As they get her situated in the MRI- the nurse confirms how long the MRI will be to assure they have enough sedation on board. She says 30 min. I was under the impression it was going to be 2 hours. I am a little annoyed that I requested a Brain MRI and was told that this was the first step- we'd get to that when we needed to.  As a girl who comes from a long line of brain tumors- I don't make this request lightly. But I have to trust the docs. 

The waiting part sucks. I can't focus enough to actually read anything. I try to listen to music to drown the anxiety. I pace. I find a window down the hall that is radiating a little warmth. The sun is shining through clouds- bouncing off the pink stucco like a poorly timed sunset. Rainbows appear and dart behind clouds. I hear the metallic clink of the wheels of a gurney- it's Lily. She's snoring away.  We head back up to the sedation center to begin the wake up process. Phil manages to make it there from work before she wakes- lucky for all of us.  She wakes briefly declaring she has to pee. I am really glad Phil is there- it takes both of us to drag her 94 pounds of sack potatoes to the bathroom where she promptly proceeds to fall asleep on the toilet. I stick her hand in the sink and start the water- nothing. I shake her and tell her to go. She says she's thinking, she thinks better with her eyes closed. I guess it could be worse.

She finally is coming out of it and the oncologist comes in. The dread. Absolute freaking dread. He plays with her for a minute and I want to shake him and scream- just tell us. The abdomen and pelvis were clear. Seemingly good news- I feel bad that I am not relieved. I want to believe that things are not about to get worse. I want to believe. But...oh there it is. She had a pretty full bladder so we want to do an ultrasound to check that out.  I guess that makes sense. And then we will do a PET and a brain MRI. The order is not set in stone- we will deal with each and cancel or add as we find or don't find information out. I don't like this game. This game sucks.  Can we give this game to the hypochondriacal person?  So we are going to do another ultrasound, then possibly a brain MRI- without sedation- which I requested we do today while sedated and then PET or maybe PET if the ultrasound shows something and then maybe brain. So the list of tests starts. I know there is no quick one size fits all- but this seems neither efficient or direct. It seems like we are stabbing in the dark. This is the big crappy part. IF you catch cancer early- you can potentially "cure" it. Her bloodwork implies something is brewing. IF you wait and see- it might spread or be too big to get. I know I have to be patient. I know that I have to have faith. It's just really tough to go looking for something you don't want to find. Despite the fact that I did all the research 4.5 years ago- I want to believe that Lily will break the mold-defy the poor prognosis- obliterate the major risk of recurrence.  I try to have patience and remember we can get through anything if we stay positive and stick together. I hug her a little tighter, a little more often. I hug all of them tighter and more often. I think they are getting a little annoyed- so I guess I am doing it right.

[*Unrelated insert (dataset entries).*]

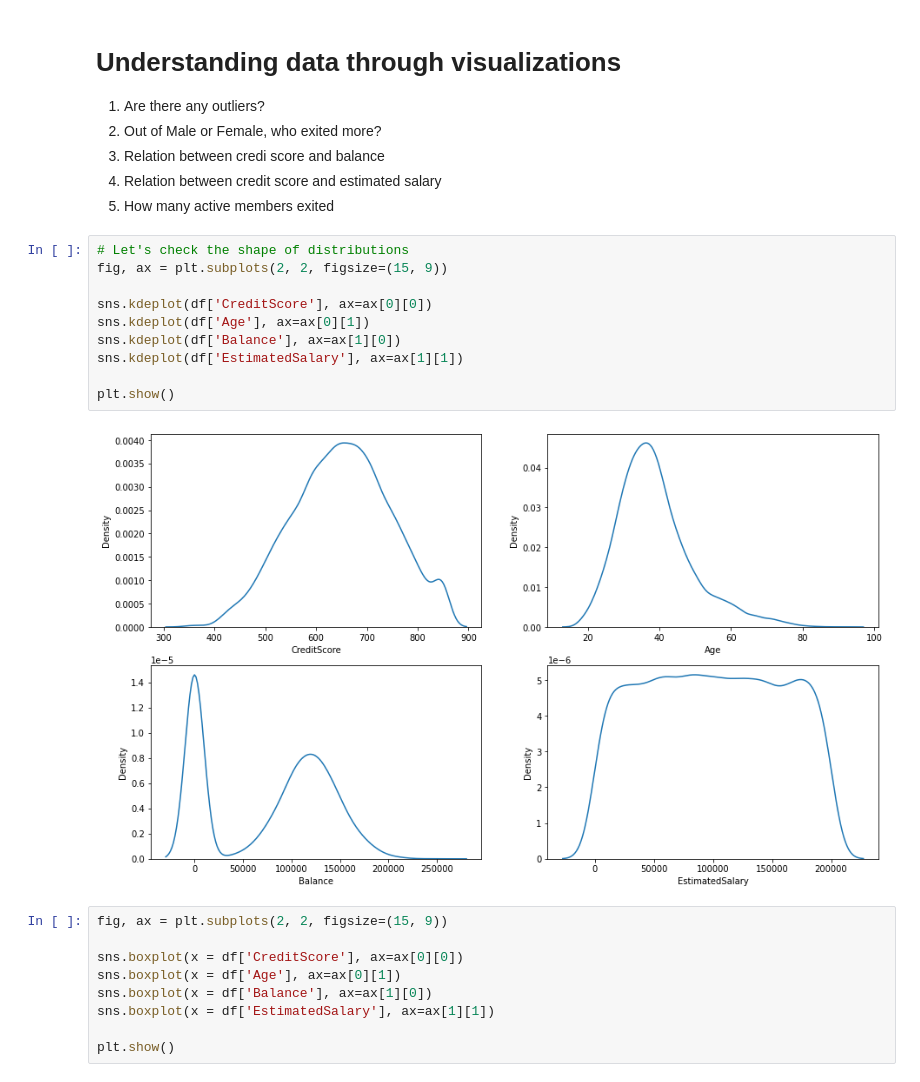
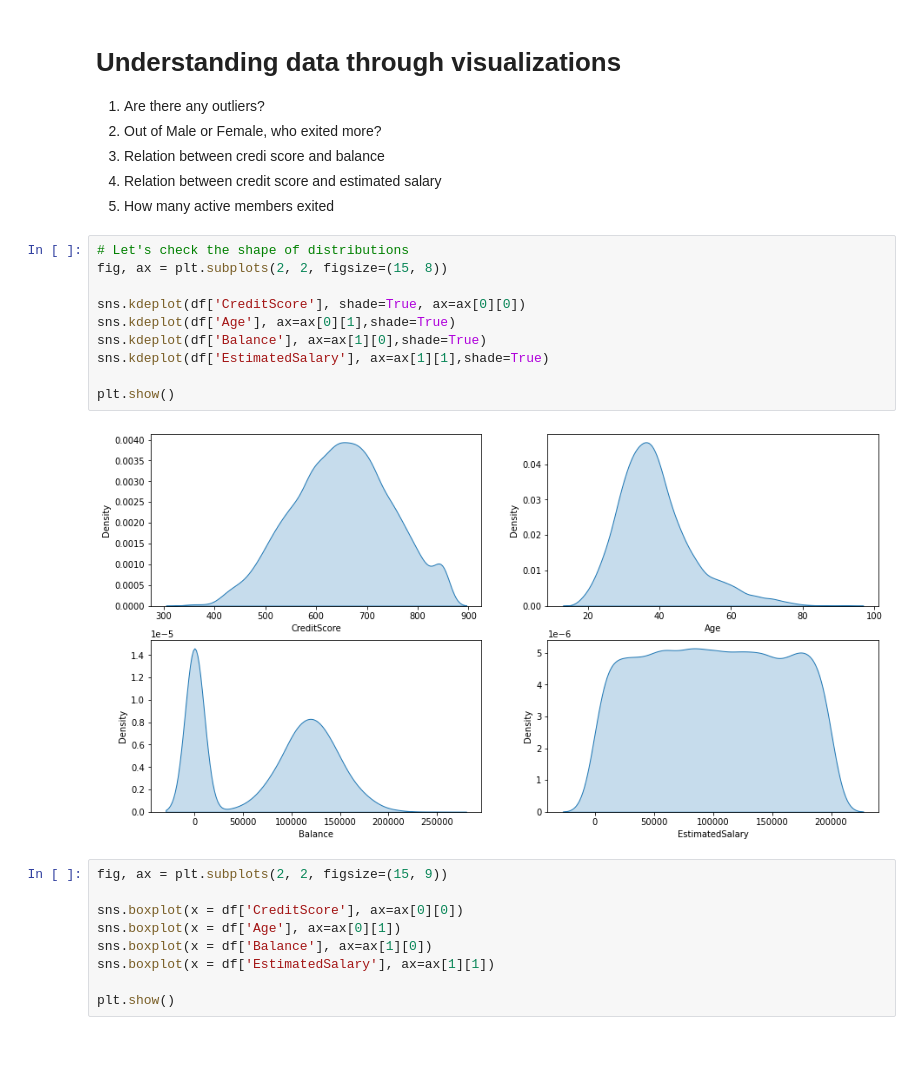
Before and after one commit to yuvraaj2002/Deep-learning-projects, a Jupyter notebook: Customer Churn Prediction/Code.ipynb, the cells around one changed output. Saved outputs shown, nothing was run; the diff lists cells and outputs as text; blank space fills up the shorter version.

```diff
--- a/Customer Churn Prediction/Code.ipynb
+++ b/Customer Churn Prediction/Code.ipynb
@@ -106,16 +106,16 @@ df.drop(['RowNumber','CustomerId','Surname'],axis=1,inplace=True)
 5. How many active members exited
 # %%
 # Let's check the shape of distributions
-fig, ax = plt.subplots(2, 2, figsize=(15, 9))
+fig, ax = plt.subplots(2, 2, figsize=(15, 8))
 
-sns.kdeplot(df['CreditScore'], ax=ax[0][0])
-sns.kdeplot(df['Age'], ax=ax[0][1])
-sns.kdeplot(df['Balance'], ax=ax[1][0])
-sns.kdeplot(df['EstimatedSalary'], ax=ax[1][1])
+sns.kdeplot(df['CreditScore'], shade=True, ax=ax[0][0])
+sns.kdeplot(df['Age'], ax=ax[0][1],shade=True)
+sns.kdeplot(df['Balance'], ax=ax[1][0],shade=True)
+sns.kdeplot(df['EstimatedSalary'], ax=ax[1][1],shade=True)
 
 plt.show()
 # %% [output]
-[figure, old version]
+[figure, new version]
 # %%
 fig, ax = plt.subplots(2, 2, figsize=(15, 9))
 
```
Also changed, not shown: parts of 15 cells of this notebook.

Lily Kay Monkey

Lily Kay Monkey
November 2008 Photographed by Shelley Detton (7 Layer Studio)